Difference listings:
******

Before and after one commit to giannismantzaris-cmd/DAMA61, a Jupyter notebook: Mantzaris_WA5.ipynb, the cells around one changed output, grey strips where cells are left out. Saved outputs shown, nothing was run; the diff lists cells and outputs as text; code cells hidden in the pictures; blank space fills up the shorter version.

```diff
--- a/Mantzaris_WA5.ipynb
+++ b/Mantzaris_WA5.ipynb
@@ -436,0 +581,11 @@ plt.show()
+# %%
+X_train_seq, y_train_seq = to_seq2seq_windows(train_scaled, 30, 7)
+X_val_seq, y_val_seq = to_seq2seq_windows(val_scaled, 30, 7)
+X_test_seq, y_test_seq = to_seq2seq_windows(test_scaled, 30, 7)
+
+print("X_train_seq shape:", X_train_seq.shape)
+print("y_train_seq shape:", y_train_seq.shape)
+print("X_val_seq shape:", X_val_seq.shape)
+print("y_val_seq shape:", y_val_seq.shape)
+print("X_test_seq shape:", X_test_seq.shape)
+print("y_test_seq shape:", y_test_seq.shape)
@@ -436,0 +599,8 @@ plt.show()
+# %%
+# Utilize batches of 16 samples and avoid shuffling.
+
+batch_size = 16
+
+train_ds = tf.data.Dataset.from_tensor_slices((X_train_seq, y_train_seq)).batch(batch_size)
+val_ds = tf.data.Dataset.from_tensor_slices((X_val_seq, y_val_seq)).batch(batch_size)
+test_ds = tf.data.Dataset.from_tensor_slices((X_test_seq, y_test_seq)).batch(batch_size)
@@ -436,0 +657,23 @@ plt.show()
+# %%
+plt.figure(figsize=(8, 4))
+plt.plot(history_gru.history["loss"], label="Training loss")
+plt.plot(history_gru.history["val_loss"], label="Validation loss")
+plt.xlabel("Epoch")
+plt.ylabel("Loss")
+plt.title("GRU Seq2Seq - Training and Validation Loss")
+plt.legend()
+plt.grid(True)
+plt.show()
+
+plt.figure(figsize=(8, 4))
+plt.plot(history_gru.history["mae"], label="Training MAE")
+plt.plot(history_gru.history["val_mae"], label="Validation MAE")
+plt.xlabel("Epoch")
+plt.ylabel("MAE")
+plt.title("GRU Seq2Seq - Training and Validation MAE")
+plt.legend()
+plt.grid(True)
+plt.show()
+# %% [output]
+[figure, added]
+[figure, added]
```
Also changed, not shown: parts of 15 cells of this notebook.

******

= Exercise description =
Copy out every line from the data above in which the word "Training" occurs.

= Answer below =
+plt.plot(history_gru.history["loss"], label="Training loss")
+plt.title("GRU Seq2Seq - Training and Validation Loss")
+plt.plot(history_gru.history["mae"], label="Training MAE")
+plt.title("GRU Seq2Seq - Training and Validation MAE")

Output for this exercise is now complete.